MOB SCION AMONG THE ATTENDEES AT THE OPENING OF MOB MUSEUM SPEAKEASY
For Meyer Lansky II, walking into the Mob Museum’s latest attraction was akin to stepping back to the prohibition era.
Upon entering The Underground, a speakeasy in the museum’s basement, Lansky, 60, was greeted with a Roaring 20s scene, complete with flapper girls at every turn, loud music and hideaway side rooms.
There was even an operating moonshine still where attendees could watch hooch being made.
Lansky pronounced the city’s new nightspot “very authentic. It reminded me of the ones in New York City. The only thing missing was the tunnel they used to load the liquor in,” said Lansky.
Hundreds turned out for the V.I.P. grand opening party, including former Mayor Oscar Goodman, known for his successful defense of many a mobster during the height of the organized crime days in Las Vegas.
“People like being in that era,” said Lansky, who has lived in Las Vegas for about a decade.
His grandfather, Meyer Lansky, and Ben “Bugsy” Siegel got a foothold in Las Vegas in 1945 when they co-owned the El Cortez Hotel with Gus Greenbaum and Moe Sedway.
“My dad told me a story,” he said, "about driving out here from Miami Beach with my grandfather to see Siegel,” who was building the Flamingo.
“My grandfather wanted to know what was going on. My dad said he didn’t go inside. He stayed outside and remembered a big (construction) wall. “
Lansky's grandfather, one of the most powerful gangsters of his day, was known as the mob’s accountant. He was checking in on the progress of his childhood friend’s project, the Flamingo, which was running behind schedule.

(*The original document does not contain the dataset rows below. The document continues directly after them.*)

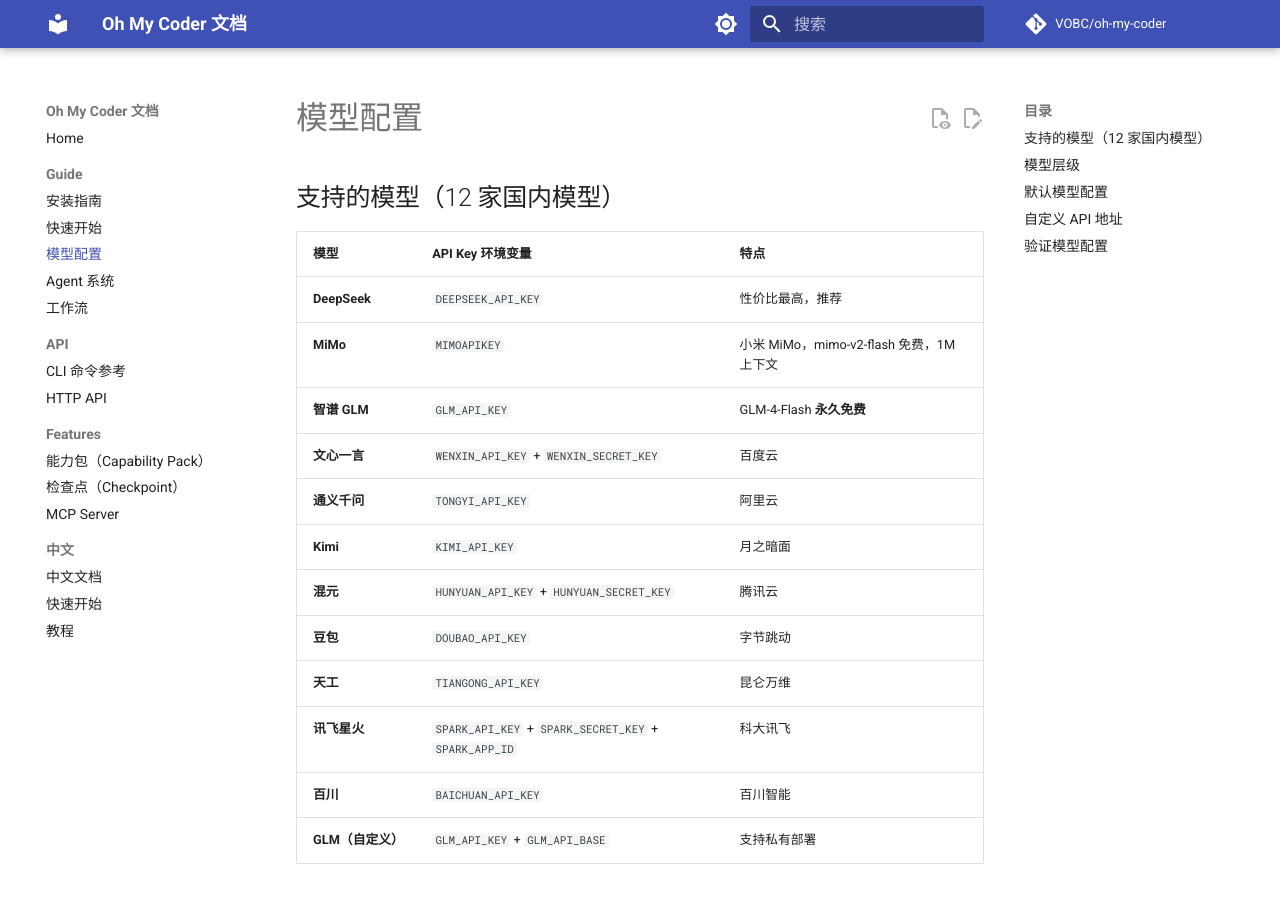
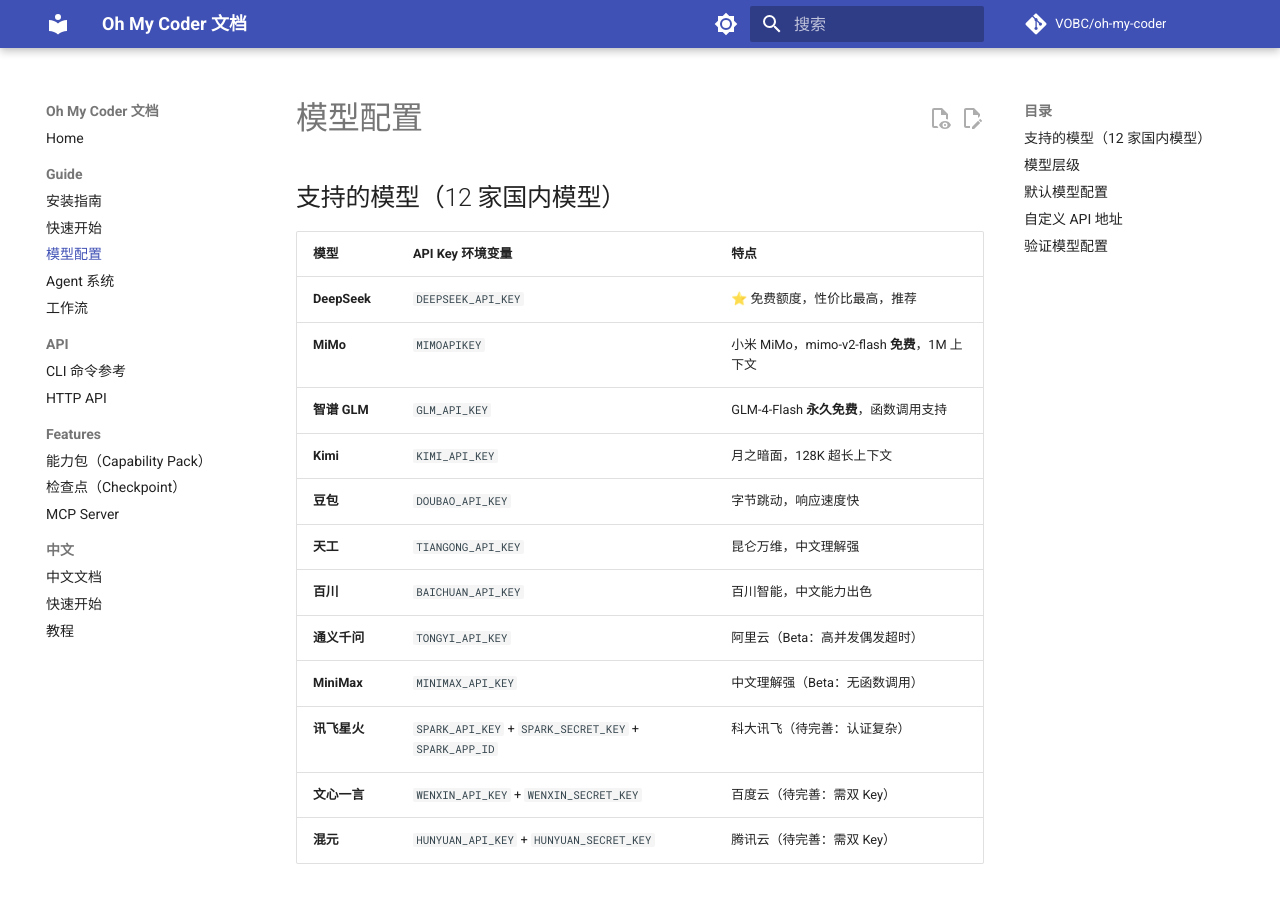
Before and after one commit to VOBC/oh-my-coder, an MkDocs documentation site: the page built from docs/guide/models.md, in a window 1280 px wide and 900 px high. Built offline with MkDocs 1.6.1 and Material for MkDocs 9.7.7, drawn with Linux system fonts in a browser that asks for light colours; comment, search, counter and statistics services are not loaded.

Commit message:
docs: reorder model list by free tier first, then production ready, then beta, then pending

```diff
--- a/docs/guide/models.md
+++ b/docs/guide/models.md
@@ -4,18 +4,18 @@
 
 | 模型 | API Key 环境变量 | 特点 |
 |------|-----------------|------|
-| **DeepSeek** | `DEEPSEEK_API_KEY` | 性价比最高，推荐 |
-| **MiMo** | `MIMOAPIKEY` | 小米 MiMo，mimo-v2-flash 免费，1M 上下文 |
-| **智谱 GLM** | `GLM_API_KEY` | GLM-4-Flash **永久免费** |
-| **文心一言** | `WENXIN_API_KEY` + `WENXIN_SECRET_KEY` | 百度云 |
-| **通义千问** | `TONGYI_API_KEY` | 阿里云 |
-| **Kimi** | `KIMI_API_KEY` | 月之暗面 |
-| **混元** | `HUNYUAN_API_KEY` + `HUNYUAN_SECRET_KEY` | 腾讯云 |
-| **豆包** | `DOUBAO_API_KEY` | 字节跳动 |
-| **天工** | `TIANGONG_API_KEY` | 昆仑万维 |
-| **讯飞星火** | `SPARK_API_KEY` + `SPARK_SECRET_KEY` + `SPARK_APP_ID` | 科大讯飞 |
-| **百川** | `BAICHUAN_API_KEY` | 百川智能 |
-| **GLM（自定义）** | `GLM_API_KEY` + `GLM_API_BASE` | 支持私有部署 |
+| **DeepSeek** | `DEEPSEEK_API_KEY` | ⭐ 免费额度，性价比最高，推荐 |
+| **MiMo** | `MIMOAPIKEY` | 小米 MiMo，mimo-v2-flash **免费**，1M 上下文 |
+| **智谱 GLM** | `GLM_API_KEY` | GLM-4-Flash **永久免费**，函数调用支持 |
+| **Kimi** | `KIMI_API_KEY` | 月之暗面，128K 超长上下文 |
+| **豆包** | `DOUBAO_API_KEY` | 字节跳动，响应速度快 |
+| **天工** | `TIANGONG_API_KEY` | 昆仑万维，中文理解强 |
+| **百川** | `BAICHUAN_API_KEY` | 百川智能，中文能力出色 |
+| **通义千问** | `TONGYI_API_KEY` | 阿里云（Beta：高并发偶发超时） |
+| **MiniMax** | `MINIMAX_API_KEY` | 中文理解强（Beta：无函数调用） |
+| **讯飞星火** | `SPARK_API_KEY` + `SPARK_SECRET_KEY` + `SPARK_APP_ID` | 科大讯飞（待完善：认证复杂） |
+| **文心一言** | `WENXIN_API_KEY` + `WENXIN_SECRET_KEY` | 百度云（待完善：需双 Key） |
+| **混元** | `HUNYUAN_API_KEY` + `HUNYUAN_SECRET_KEY` | 腾讯云（待完善：需双 Key） |
 
 ## 模型层级
 
```
Also changed, not shown: README.md (+5 -5 lines).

“Ben was pre-occupied,” said Lansky II. “He was more like a playboy.”
Siegel’s days were numbered and he was found dead June 20, 1947 at his home in Beverly Hills.

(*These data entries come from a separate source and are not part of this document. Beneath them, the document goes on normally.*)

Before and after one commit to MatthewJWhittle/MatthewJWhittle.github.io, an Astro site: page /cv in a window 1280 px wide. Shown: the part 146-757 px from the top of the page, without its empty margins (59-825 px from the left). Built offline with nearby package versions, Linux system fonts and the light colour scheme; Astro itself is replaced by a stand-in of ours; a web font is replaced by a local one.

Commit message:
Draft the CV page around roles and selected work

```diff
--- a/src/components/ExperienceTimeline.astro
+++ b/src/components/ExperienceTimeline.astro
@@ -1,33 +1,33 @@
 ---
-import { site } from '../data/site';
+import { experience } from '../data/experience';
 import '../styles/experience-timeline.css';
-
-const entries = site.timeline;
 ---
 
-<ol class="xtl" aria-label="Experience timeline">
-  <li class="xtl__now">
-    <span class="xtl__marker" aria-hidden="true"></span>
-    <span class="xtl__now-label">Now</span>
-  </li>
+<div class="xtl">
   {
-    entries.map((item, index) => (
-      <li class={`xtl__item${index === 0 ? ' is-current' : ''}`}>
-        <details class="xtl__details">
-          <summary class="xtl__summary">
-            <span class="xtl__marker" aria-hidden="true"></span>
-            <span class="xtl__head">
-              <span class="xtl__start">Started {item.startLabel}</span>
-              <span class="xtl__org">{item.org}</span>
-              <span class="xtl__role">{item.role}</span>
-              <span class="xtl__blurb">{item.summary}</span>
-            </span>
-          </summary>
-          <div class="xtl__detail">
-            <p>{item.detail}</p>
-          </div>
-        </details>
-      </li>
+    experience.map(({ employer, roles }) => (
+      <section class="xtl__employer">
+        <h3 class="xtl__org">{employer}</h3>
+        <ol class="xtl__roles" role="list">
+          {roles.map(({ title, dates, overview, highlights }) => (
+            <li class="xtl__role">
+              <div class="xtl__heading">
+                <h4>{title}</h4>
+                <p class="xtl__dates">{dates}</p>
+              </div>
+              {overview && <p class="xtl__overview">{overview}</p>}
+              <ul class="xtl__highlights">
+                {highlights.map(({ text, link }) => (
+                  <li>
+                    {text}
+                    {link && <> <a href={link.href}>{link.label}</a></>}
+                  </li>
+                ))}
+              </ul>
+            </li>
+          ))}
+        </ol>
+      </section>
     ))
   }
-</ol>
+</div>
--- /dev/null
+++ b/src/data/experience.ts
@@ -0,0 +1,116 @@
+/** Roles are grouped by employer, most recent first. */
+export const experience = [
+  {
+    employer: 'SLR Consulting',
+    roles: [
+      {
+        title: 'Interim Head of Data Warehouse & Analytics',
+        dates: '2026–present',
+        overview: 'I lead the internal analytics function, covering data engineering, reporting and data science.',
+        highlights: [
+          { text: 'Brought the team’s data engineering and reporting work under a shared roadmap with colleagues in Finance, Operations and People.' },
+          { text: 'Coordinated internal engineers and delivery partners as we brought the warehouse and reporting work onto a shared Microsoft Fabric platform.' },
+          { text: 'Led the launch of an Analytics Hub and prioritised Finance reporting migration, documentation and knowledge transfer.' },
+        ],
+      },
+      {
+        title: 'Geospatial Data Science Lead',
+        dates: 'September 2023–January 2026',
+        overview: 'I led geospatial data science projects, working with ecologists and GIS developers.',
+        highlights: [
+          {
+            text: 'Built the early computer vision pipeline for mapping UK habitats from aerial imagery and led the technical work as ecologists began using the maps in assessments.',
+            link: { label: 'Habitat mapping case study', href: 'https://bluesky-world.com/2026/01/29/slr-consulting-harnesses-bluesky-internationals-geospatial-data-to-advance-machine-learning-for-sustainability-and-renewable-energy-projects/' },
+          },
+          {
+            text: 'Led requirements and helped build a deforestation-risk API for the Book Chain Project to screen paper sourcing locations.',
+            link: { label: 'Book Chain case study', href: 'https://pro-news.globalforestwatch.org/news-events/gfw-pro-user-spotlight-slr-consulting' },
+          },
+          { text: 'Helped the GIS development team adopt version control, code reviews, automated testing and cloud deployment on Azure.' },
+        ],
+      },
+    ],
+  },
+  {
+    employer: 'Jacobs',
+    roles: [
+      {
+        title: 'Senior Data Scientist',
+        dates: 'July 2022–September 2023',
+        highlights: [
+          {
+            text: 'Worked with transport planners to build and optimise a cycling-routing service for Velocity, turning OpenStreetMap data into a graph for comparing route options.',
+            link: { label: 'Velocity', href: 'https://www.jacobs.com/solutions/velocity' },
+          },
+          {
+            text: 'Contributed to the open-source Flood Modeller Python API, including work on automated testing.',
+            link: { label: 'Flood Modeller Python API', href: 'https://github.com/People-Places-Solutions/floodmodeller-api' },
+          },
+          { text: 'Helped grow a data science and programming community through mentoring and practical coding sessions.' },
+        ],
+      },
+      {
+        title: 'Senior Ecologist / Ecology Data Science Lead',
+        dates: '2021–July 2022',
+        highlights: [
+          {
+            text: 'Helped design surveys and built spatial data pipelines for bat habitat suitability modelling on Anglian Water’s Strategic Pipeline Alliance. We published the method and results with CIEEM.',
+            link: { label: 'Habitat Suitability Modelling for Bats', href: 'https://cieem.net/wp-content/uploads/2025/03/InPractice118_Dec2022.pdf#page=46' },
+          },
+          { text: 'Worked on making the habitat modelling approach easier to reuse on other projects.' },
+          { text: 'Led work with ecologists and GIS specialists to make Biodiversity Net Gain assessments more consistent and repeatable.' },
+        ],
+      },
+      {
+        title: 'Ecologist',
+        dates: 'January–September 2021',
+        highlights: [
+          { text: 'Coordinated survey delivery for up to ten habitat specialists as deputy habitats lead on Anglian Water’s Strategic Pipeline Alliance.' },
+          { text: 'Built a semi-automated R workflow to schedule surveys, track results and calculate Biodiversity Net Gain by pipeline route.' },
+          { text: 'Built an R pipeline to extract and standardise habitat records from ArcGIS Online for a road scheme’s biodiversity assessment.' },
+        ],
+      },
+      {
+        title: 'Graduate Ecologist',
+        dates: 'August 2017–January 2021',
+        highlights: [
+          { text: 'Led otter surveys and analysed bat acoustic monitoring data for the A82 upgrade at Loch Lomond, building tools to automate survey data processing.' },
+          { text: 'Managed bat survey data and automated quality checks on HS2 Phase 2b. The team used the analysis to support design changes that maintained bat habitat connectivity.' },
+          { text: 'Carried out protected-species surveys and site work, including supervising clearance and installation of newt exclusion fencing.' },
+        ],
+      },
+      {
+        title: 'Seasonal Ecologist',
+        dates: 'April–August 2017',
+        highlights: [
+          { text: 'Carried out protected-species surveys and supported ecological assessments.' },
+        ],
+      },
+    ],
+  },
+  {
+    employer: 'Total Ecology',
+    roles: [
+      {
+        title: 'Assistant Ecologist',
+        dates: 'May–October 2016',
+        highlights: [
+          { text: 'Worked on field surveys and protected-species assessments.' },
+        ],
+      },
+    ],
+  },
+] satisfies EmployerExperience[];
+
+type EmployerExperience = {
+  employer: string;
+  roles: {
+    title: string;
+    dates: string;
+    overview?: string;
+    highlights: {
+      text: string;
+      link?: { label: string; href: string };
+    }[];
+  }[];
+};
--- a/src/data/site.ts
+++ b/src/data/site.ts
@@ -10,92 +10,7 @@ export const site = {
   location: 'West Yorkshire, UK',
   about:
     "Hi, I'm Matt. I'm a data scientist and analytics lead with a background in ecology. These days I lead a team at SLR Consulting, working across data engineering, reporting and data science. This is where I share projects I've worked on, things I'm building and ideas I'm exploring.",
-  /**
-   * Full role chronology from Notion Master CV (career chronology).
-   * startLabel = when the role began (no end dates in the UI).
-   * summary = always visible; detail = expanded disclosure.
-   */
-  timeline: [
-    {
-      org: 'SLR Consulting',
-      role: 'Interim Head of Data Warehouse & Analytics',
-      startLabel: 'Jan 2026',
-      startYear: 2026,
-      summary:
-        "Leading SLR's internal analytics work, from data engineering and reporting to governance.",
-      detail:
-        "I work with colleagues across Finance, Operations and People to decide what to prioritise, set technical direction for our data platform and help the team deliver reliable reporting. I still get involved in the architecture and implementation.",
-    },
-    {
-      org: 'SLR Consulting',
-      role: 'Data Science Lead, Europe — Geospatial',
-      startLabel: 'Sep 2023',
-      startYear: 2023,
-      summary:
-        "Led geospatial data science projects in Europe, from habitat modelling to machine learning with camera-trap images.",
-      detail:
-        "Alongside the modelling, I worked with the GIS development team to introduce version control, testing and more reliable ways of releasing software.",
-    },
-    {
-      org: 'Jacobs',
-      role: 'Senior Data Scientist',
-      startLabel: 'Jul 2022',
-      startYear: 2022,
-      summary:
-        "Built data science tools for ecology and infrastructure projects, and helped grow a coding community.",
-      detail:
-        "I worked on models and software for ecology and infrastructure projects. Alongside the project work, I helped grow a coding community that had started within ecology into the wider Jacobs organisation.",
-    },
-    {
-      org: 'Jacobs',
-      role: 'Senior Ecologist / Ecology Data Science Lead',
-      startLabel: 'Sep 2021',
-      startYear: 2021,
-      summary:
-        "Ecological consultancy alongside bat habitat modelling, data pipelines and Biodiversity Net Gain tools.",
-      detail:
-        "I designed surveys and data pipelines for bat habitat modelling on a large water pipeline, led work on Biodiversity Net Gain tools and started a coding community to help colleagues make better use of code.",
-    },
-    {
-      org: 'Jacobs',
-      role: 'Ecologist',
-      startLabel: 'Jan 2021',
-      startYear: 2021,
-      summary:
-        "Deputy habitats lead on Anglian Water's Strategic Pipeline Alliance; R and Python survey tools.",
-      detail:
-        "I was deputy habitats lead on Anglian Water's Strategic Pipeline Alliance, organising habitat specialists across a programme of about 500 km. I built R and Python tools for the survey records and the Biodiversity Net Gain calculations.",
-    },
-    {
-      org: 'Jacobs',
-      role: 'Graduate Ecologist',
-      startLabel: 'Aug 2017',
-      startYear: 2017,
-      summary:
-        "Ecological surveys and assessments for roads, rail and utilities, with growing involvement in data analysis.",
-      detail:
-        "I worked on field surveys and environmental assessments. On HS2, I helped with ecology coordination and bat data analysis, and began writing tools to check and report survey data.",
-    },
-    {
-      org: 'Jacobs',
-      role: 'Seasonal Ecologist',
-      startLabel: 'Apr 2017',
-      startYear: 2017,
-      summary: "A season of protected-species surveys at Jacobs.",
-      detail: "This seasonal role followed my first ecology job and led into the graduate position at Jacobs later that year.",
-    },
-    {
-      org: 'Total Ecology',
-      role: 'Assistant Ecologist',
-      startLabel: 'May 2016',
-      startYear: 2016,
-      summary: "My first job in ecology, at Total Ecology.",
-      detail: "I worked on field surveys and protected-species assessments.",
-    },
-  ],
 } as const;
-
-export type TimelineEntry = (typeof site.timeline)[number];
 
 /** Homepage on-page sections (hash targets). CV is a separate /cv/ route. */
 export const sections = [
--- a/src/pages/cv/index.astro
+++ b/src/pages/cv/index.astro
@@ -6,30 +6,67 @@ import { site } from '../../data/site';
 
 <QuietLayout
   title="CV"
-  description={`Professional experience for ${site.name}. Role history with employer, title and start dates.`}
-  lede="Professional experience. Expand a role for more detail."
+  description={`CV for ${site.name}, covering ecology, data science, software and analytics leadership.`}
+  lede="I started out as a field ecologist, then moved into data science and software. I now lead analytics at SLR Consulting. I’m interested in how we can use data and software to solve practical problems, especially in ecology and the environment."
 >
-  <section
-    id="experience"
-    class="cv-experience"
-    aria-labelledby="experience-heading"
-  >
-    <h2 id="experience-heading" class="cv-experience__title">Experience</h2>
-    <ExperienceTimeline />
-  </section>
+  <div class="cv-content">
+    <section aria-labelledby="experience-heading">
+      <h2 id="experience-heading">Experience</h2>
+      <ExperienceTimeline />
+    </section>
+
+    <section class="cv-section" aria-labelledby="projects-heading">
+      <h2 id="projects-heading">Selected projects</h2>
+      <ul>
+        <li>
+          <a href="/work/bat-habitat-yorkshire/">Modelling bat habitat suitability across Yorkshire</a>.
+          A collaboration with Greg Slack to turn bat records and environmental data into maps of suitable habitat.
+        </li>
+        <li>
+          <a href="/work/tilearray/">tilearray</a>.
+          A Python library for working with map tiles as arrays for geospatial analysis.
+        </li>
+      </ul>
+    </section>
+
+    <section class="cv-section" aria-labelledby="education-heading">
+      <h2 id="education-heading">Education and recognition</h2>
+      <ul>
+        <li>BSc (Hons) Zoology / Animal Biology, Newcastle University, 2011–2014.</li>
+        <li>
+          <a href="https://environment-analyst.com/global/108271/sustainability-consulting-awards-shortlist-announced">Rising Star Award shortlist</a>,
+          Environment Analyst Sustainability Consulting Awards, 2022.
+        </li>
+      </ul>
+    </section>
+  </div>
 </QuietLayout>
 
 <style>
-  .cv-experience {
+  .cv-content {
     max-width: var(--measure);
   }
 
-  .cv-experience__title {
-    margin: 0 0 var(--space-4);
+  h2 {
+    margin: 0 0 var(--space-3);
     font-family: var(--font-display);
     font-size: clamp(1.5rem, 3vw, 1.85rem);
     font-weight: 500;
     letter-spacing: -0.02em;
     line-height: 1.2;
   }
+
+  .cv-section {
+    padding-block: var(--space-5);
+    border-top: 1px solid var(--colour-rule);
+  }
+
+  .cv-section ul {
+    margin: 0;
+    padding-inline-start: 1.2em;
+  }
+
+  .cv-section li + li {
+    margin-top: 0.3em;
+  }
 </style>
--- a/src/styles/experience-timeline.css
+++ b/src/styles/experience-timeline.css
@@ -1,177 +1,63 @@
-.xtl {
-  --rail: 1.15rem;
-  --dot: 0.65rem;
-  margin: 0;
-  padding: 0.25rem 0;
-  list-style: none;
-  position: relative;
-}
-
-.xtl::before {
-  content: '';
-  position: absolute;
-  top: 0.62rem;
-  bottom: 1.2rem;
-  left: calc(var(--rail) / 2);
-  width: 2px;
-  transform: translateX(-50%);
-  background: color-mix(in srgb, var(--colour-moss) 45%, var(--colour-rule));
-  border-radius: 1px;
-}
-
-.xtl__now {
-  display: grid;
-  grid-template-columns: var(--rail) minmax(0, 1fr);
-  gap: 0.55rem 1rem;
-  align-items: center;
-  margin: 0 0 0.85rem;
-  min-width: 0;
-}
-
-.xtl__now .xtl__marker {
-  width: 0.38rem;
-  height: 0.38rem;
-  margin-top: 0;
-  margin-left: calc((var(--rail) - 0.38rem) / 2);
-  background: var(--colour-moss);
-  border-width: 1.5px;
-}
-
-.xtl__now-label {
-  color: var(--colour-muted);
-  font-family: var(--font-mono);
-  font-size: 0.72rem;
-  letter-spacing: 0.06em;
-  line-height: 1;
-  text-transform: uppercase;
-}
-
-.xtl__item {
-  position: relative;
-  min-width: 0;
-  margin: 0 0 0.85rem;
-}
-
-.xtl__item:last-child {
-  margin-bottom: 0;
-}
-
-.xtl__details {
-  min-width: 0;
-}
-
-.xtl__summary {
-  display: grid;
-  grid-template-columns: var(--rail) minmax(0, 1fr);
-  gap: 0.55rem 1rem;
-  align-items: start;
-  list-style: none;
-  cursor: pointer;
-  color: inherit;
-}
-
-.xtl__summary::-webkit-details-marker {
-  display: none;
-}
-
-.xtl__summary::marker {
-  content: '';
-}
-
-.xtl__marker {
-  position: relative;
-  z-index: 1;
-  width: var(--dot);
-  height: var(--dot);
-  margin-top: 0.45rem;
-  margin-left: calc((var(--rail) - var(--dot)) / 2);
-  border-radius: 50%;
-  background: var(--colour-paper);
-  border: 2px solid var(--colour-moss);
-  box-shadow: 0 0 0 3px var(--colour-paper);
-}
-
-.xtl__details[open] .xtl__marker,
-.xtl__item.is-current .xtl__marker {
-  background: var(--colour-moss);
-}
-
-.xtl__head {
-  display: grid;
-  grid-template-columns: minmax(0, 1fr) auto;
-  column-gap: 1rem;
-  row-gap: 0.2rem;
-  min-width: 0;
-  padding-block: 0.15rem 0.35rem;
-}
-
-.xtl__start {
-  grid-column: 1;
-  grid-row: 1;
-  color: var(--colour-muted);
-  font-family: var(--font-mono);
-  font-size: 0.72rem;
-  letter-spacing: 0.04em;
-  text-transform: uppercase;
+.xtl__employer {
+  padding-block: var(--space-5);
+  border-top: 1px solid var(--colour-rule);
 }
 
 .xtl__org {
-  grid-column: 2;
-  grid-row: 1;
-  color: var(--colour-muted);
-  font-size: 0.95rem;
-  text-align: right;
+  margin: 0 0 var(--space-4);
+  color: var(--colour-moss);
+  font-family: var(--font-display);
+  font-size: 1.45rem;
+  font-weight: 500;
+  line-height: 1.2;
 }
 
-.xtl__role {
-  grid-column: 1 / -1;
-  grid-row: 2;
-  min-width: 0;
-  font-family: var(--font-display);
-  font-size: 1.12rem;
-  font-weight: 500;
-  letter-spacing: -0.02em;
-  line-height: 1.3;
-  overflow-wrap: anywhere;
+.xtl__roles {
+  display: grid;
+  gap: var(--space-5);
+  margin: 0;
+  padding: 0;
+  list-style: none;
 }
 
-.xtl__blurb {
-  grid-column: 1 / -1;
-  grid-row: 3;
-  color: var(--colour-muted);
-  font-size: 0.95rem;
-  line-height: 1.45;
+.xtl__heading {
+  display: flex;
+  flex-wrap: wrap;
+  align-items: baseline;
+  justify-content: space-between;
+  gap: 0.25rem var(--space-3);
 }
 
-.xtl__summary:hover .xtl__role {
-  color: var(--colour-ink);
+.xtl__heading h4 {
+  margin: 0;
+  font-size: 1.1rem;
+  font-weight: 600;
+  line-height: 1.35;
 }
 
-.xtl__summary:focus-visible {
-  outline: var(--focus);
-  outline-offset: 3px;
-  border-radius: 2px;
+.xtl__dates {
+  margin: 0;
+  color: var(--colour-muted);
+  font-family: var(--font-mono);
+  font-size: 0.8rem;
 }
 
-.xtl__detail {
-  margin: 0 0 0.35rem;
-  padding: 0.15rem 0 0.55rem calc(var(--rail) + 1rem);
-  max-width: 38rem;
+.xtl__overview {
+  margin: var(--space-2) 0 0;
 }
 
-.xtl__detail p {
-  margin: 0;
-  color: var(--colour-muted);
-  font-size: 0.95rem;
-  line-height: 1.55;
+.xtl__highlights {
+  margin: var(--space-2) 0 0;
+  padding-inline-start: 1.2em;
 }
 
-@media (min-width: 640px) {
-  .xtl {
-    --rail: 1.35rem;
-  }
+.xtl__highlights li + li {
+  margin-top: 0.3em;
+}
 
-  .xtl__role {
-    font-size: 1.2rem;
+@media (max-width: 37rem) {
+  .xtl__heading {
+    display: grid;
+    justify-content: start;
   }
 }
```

I’ve known Lansky for years and while we were chatting he noted that it was a significant day in history.
For the first time in nearly six decades, Cuba did not have a member of the Castro family in charge.
His grandfather and other mob associates had built the Havana Riviera and its massive casino in 1957, only to see Fidel Castro confiscate it after taking over the country in the 1959 revolution.
The elder Lansky died in 1983 at the age of 80.
“My thing now,” said Lansky II, “with no more Castros involved, I want to visit the hotel.”
The Trump administration tightened restrictions on travel to Cuba late last year, but it is still allowed.
TO BOOK NORM AS A KEYNOTE SPEAKER OR TO INTERVIEW YOUR GUEST OF HONOR AT YOUR PRIVATE OR CORPORATE EVENT, PLEASE CONTACT JOANNE DOWNEY HERE